Exercise instructions: Word for word, repeat all of the entries.

Data listing:
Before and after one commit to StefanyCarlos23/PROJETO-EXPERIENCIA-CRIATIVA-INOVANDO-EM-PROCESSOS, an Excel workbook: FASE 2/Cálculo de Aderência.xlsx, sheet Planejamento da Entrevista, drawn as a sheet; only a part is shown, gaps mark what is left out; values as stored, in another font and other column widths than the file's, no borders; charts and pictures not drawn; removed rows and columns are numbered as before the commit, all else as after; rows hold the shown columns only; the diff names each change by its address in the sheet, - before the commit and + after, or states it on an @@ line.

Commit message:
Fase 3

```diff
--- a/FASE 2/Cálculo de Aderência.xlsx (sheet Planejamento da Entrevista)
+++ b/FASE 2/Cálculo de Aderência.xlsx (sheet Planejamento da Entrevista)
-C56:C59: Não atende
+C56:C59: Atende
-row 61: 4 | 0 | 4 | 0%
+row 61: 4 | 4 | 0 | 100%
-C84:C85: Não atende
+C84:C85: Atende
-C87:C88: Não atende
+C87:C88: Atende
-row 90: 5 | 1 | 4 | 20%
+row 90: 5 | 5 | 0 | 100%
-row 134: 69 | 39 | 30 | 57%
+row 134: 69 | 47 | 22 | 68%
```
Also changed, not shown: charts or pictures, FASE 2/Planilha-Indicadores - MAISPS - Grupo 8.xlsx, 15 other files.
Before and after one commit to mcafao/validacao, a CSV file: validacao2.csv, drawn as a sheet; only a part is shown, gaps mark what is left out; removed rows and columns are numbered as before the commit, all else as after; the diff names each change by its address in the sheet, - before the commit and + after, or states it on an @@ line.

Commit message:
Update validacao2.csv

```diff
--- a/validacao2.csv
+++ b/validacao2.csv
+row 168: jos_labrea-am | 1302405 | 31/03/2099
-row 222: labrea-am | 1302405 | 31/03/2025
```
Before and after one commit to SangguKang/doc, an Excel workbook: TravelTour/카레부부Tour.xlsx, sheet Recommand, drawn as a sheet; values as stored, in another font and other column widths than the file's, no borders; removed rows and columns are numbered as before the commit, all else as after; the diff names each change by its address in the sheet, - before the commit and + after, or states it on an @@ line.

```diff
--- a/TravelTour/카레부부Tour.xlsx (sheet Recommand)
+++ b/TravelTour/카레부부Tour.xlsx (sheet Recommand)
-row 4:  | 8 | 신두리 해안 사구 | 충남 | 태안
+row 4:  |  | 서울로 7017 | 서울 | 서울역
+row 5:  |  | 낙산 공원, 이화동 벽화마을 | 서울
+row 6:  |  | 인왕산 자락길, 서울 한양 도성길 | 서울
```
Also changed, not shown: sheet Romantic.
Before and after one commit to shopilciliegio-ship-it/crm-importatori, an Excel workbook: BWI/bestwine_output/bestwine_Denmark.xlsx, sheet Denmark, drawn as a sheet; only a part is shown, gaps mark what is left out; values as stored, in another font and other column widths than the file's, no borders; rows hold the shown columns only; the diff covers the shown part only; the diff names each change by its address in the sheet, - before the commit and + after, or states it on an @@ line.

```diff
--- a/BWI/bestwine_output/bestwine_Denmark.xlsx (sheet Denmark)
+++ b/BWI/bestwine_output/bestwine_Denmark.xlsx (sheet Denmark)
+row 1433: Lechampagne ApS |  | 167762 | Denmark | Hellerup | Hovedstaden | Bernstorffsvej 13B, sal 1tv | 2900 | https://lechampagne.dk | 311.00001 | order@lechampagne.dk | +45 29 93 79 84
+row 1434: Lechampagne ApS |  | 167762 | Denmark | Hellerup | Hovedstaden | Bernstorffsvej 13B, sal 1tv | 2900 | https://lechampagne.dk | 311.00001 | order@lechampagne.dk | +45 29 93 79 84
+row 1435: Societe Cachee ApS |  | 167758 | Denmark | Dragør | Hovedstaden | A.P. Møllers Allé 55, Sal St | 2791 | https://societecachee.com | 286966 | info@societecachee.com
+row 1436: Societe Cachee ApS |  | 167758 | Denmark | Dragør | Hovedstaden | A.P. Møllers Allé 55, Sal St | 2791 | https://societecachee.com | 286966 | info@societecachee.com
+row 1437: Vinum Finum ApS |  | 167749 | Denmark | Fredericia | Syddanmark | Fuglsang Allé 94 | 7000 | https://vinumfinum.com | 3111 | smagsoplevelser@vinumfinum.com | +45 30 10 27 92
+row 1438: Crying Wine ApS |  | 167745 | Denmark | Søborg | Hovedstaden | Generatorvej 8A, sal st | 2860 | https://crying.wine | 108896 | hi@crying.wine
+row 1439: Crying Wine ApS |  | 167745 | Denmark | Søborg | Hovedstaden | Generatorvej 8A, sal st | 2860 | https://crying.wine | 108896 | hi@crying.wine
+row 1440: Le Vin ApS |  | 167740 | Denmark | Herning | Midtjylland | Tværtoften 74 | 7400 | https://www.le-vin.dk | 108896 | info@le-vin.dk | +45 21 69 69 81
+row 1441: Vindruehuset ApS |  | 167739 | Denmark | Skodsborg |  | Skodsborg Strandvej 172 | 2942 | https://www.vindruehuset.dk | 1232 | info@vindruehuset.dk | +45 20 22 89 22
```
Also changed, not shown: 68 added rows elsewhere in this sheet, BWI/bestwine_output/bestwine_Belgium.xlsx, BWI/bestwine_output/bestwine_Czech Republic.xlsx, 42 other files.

Response to the exercise:
Before and after one commit to StefanyCarlos23/PROJETO-EXPERIENCIA-CRIATIVA-INOVANDO-EM-PROCESSOS, an Excel workbook: FASE 2/Cálculo de Aderência.xlsx, sheet Planejamento da Entrevista, drawn as a sheet; only a part is shown, gaps mark what is left out; values as stored, in another font and other column widths than the file's, no borders; charts and pictures not drawn; removed rows and columns are numbered as before the commit, all else as after; rows hold the shown columns only; the diff names each change by its address in the sheet, - before the commit and + after, or states it on an @@ line.

Commit message:
Fase 3

```diff
--- a/FASE 2/Cálculo de Aderência.xlsx (sheet Planejamento da Entrevista)
+++ b/FASE 2/Cálculo de Aderência.xlsx (sheet Planejamento da Entrevista)
-C56:C59: Não atende
+C56:C59: Atende
-row 61: 4 | 0 | 4 | 0%
+row 61: 4 | 4 | 0 | 100%
-C84:C85: Não atende
+C84:C85: Atende
-C87:C88: Não atende
+C87:C88: Atende
-row 90: 5 | 1 | 4 | 20%
+row 90: 5 | 5 | 0 | 100%
-row 134: 69 | 39 | 30 | 57%
+row 134: 69 | 47 | 22 | 68%
```
Also changed, not shown: charts or pictures, FASE 2/Planilha-Indicadores - MAISPS - Grupo 8.xlsx, 15 other files.
Before and after one commit to mcafao/validacao, a CSV file: validacao2.csv, drawn as a sheet; only a part is shown, gaps mark what is left out; removed rows and columns are numbered as before the commit, all else as after; the diff names each change by its address in the sheet, - before the commit and + after, or states it on an @@ line.

Commit message:
Update validacao2.csv

```diff
--- a/validacao2.csv
+++ b/validacao2.csv
+row 168: jos_labrea-am | 1302405 | 31/03/2099
-row 222: labrea-am | 1302405 | 31/03/2025
```
Before and after one commit to SangguKang/doc, an Excel workbook: TravelTour/카레부부Tour.xlsx, sheet Recommand, drawn as a sheet; values as stored, in another font and other column widths than the file's, no borders; removed rows and columns are numbered as before the commit, all else as after; the diff names each change by its address in the sheet, - before the commit and + after, or states it on an @@ line.

```diff
--- a/TravelTour/카레부부Tour.xlsx (sheet Recommand)
+++ b/TravelTour/카레부부Tour.xlsx (sheet Recommand)
-row 4:  | 8 | 신두리 해안 사구 | 충남 | 태안
+row 4:  |  | 서울로 7017 | 서울 | 서울역
+row 5:  |  | 낙산 공원, 이화동 벽화마을 | 서울
+row 6:  |  | 인왕산 자락길, 서울 한양 도성길 | 서울
```
Also changed, not shown: sheet Romantic.
Before and after one commit to shopilciliegio-ship-it/crm-importatori, an Excel workbook: BWI/bestwine_output/bestwine_Denmark.xlsx, sheet Denmark, drawn as a sheet; only a part is shown, gaps mark what is left out; values as stored, in another font and other column widths than the file's, no borders; rows hold the shown columns only; the diff covers the shown part only; the diff names each change by its address in the sheet, - before the commit and + after, or states it on an @@ line.

```diff
--- a/BWI/bestwine_output/bestwine_Denmark.xlsx (sheet Denmark)
+++ b/BWI/bestwine_output/bestwine_Denmark.xlsx (sheet Denmark)
+row 1433: Lechampagne ApS |  | 167762 | Denmark | Hellerup | Hovedstaden | Bernstorffsvej 13B, sal 1tv | 2900 | https://lechampagne.dk | 311.00001 | order@lechampagne.dk | +45 29 93 79 84
+row 1434: Lechampagne ApS |  | 167762 | Denmark | Hellerup | Hovedstaden | Bernstorffsvej 13B, sal 1tv | 2900 | https://lechampagne.dk | 311.00001 | order@lechampagne.dk | +45 29 93 79 84
+row 1435: Societe Cachee ApS |  | 167758 | Denmark | Dragør | Hovedstaden | A.P. Møllers Allé 55, Sal St | 2791 | https://societecachee.com | 286966 | info@societecachee.com
+row 1436: Societe Cachee ApS |  | 167758 | Denmark | Dragør | Hovedstaden | A.P. Møllers Allé 55, Sal St | 2791 | https://societecachee.com | 286966 | info@societecachee.com
+row 1437: Vinum Finum ApS |  | 167749 | Denmark | Fredericia | Syddanmark | Fuglsang Allé 94 | 7000 | https://vinumfinum.com | 3111 | smagsoplevelser@vinumfinum.com | +45 30 10 27 92
+row 1438: Crying Wine ApS |  | 167745 | Denmark | Søborg | Hovedstaden | Generatorvej 8A, sal st | 2860 | https://crying.wine | 108896 | hi@crying.wine
+row 1439: Crying Wine ApS |  | 167745 | Denmark | Søborg | Hovedstaden | Generatorvej 8A, sal st | 2860 | https://crying.wine | 108896 | hi@crying.wine
+row 1440: Le Vin ApS |  | 167740 | Denmark | Herning | Midtjylland | Tværtoften 74 | 7400 | https://www.le-vin.dk | 108896 | info@le-vin.dk | +45 21 69 69 81
+row 1441: Vindruehuset ApS |  | 167739 | Denmark | Skodsborg |  | Skodsborg Strandvej 172 | 2942 | https://www.vindruehuset.dk | 1232 | info@vindruehuset.dk | +45 20 22 89 22
```
Also changed, not shown: 68 added rows elsewhere in this sheet, BWI/bestwine_output/bestwine_Belgium.xlsx, BWI/bestwine_output/bestwine_Czech Republic.xlsx, 42 other files.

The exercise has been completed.